House to vote on DOT bill – Transportation bill seeks to take politics from road decisions

Published 12:00 am Tuesday, February 8, 2005

Progress moves slowly in the Alabama Legislature; but one Shelby County representative believes an early start may bring about real change.

&uot;It takes so long,&uot; said Rep. Cam Ward. &uot;The process is so slow. A few years is lightning speed in the Legislature.&uot;

Ward is hoping, however, that a quick start on an effort to revamp the state Department of Transportation may mean success.

In fact, just a week into the session, he expects his transportation bill to pass out of the House on Thursday.

The bill establishes a nine-member commission to oversee the department. In overseeing the state’s road department, the commission would hire a director to run the department as well as help to prioritize road needs statewide.

Commission members would be appointed by the governor to staggered terms, Ward said. They would only serve one term, and once they serve, can never be re-appointed.

Currently, the governor appoints the director of the Department of Transportation.

In the past, Ward said, the modus operandi was to

&uot;sell a road for a vote.

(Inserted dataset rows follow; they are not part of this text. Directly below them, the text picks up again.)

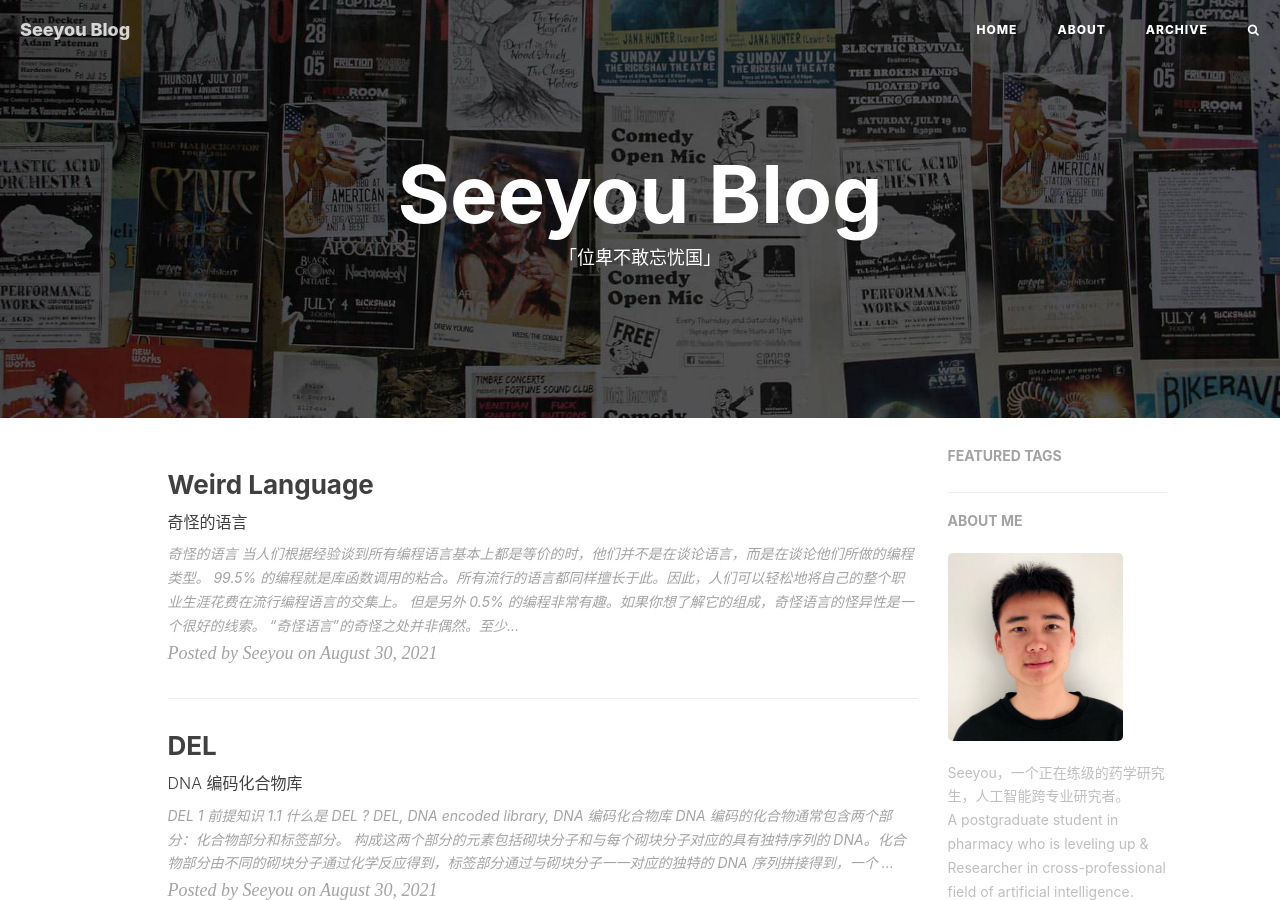
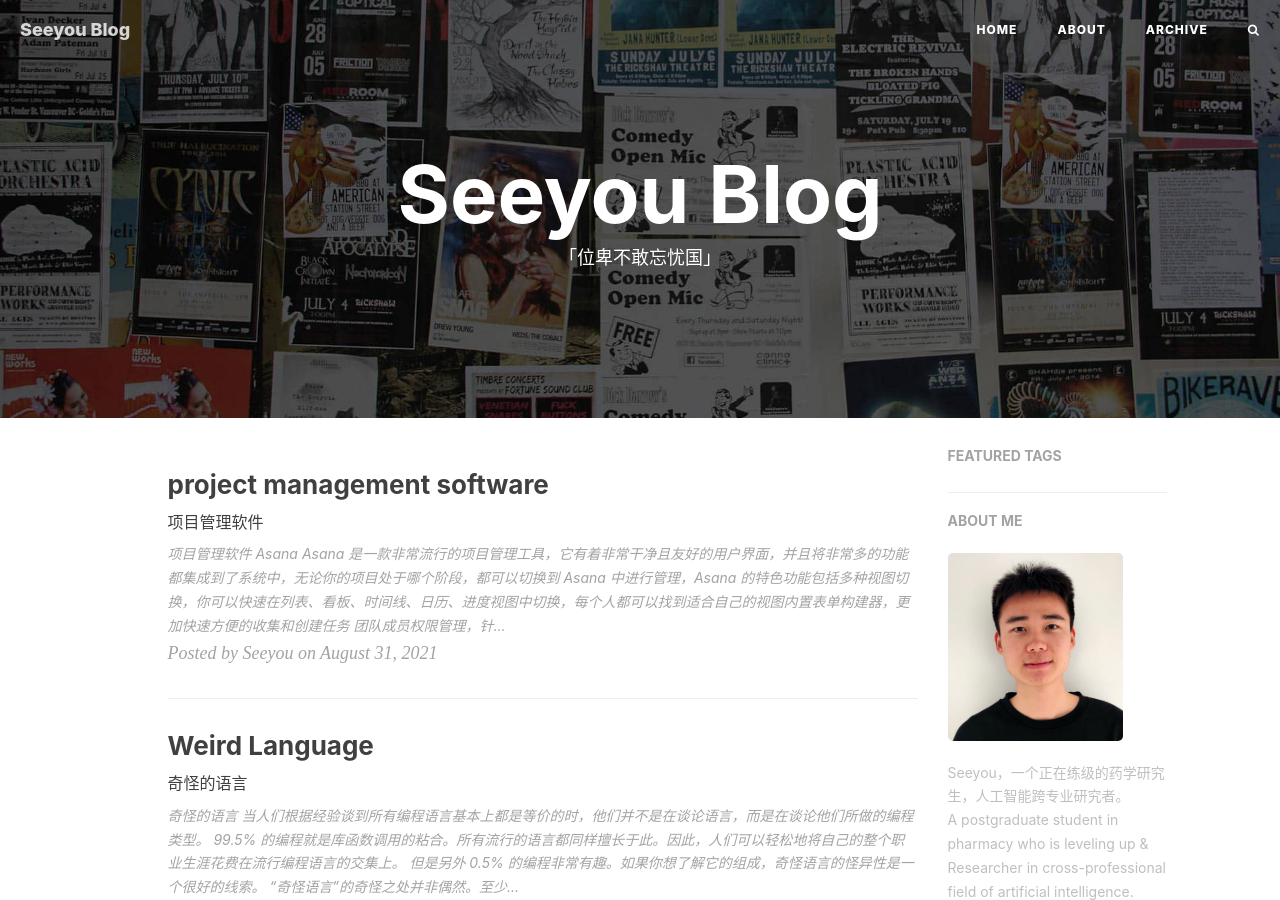
Before and after one commit to xxzhai123/myblog, a Jekyll site: the page built from index.html, in a window 1280 px wide and 900 px high. Built offline with Jekyll 4.4.1, drawn with Linux system fonts in a browser that asks for light colours; nearby versions of some CDN libraries; the list of posts is cut into pages by our own code; comment, search, counter and statistics services are not loaded.

Commit message:
项目管理软件

```diff
--- /dev/null
+++ b/_posts/2021-08-31-project-management-software.md
@@ -0,0 +1,20 @@
+---
+layout: post
+title: "project management software"
+subtitle: "项目管理软件"
+date: 2021-08-31
+author: "Seeyou"
+header-img: "img/post-bg-2015.jpg"
+tags: []
+---
+
+# 项目管理软件
+
+## Asana
+
+Asana 是一款非常流行的项目管理工具，它有着非常干净且友好的用户界面，并且将非常多的功能都集成到了系统中，无论你的项目处于哪个阶段，都可以切换到 Asana 中进行管理，Asana 的特色功能包括多种视图切换，你可以快速在列表、看板、时间线、日历、进度视图中切换，每个人都可以找到适合自己的视图内置表单构建器，更加快速方便的收集和创建任务
+团队成员权限管理，针对不同的项目可以设置不同权限，方便内部管理与协作与上百个 APP 集成，自动化你的工作流程 Asana 是一款非常值得使用的工具，小团队可以使用免费的版本，有更高的要求则可以升级到付费版，解锁完整功能。
+
+本人想要使用项目管理软件来记录自己的工作内容，完成状态，方便自己总结和回顾，要求不高。用了[Asana](https://app.asana.com/)之后，就不想试一试其他的了。（等 30 天 free trial 过后再说）
+
+[其他的可以看看这篇](https://www.v1tx.com/post/best-project-management-software/)
```
Also changed, not shown: _posts/2021-08-30-del.md (+21 -1 lines), hiden/2021-08-31-chem.md (+8 -3 lines), hiden/2021-08-31-latin.md (added, +56 -0 lines).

It’s the way things were and are done, on both sides (with both Democrat and Republican governors).&uot;

&uot;Decisions on road improvements should be made based on need,&uot; he said. &uot;The fact is, highways 52 in Pelham, 261 in Helena and 11 should have been done a long time ago.&uot;

Ward referred to a study which showed that for every $1 that Shelby County sends to the state in gas tax, the county only gets back about 23 cents.

In Franklin County, on the other hand, where Roger Bedford is the senator, for every $1 they send to the state, they see $1.83 back.

&uot;Road construction should not be based on politics,&uot; Ward said. &uot;It should be based on need. And on that basis, Shelby County is clearly where it’s needed.&uot;

Ward said the change in the way the DOT operates would make it more likely Shelby County would see those needs met.

He said, however, there were some who were going to fight the effort.

&uot;It’s going to be unpopular to some, particularly to those in power spots who aren’t going to want to give up that power; but we have some great allies. There are many who are supportive of this change,&uot; he said, referring to it as a bi-partisan effort.

Bobby Denton, a Democratic Senator from Muscle Shoals, for instance, has worked on changing the way the DOT operates for years.

&uot;Speaker of the House Seth Hammett is in favor of it,&uot; Ward said, &uot;and Gov. (Bob) Riley mentioned it as a priority in his State of the State address last week.&uot;

Ward said the bill was pre-filed before last week’s start of the Legislative session. It was assigned to the Government Committee in the House and passed out of there. It was then sent to the Rules Committee to be placed on the calendar for a full vote of the House.

Ward said at that point, he lobbied to have the first Republican bill during the session placed high on the calendar.

The full House, he said, was expected to vote on the measure on Thursday.

After it passes the House, the bill will be sent to the Senate where, once again, it will be assigned to a committee. After it passes out of that committee, it is sent to the Rules Committee to be placed on the Senate’s calendar and scheduled for a full vote there.

The same bill got hung up in the first Senate committee last year. After passing the House overwhelmingly with a 93-1 vote of approval, the bill was assigned to the Senate Banking and Insurance Committee. At that point, committee members killed the bill by a 5-4 vote against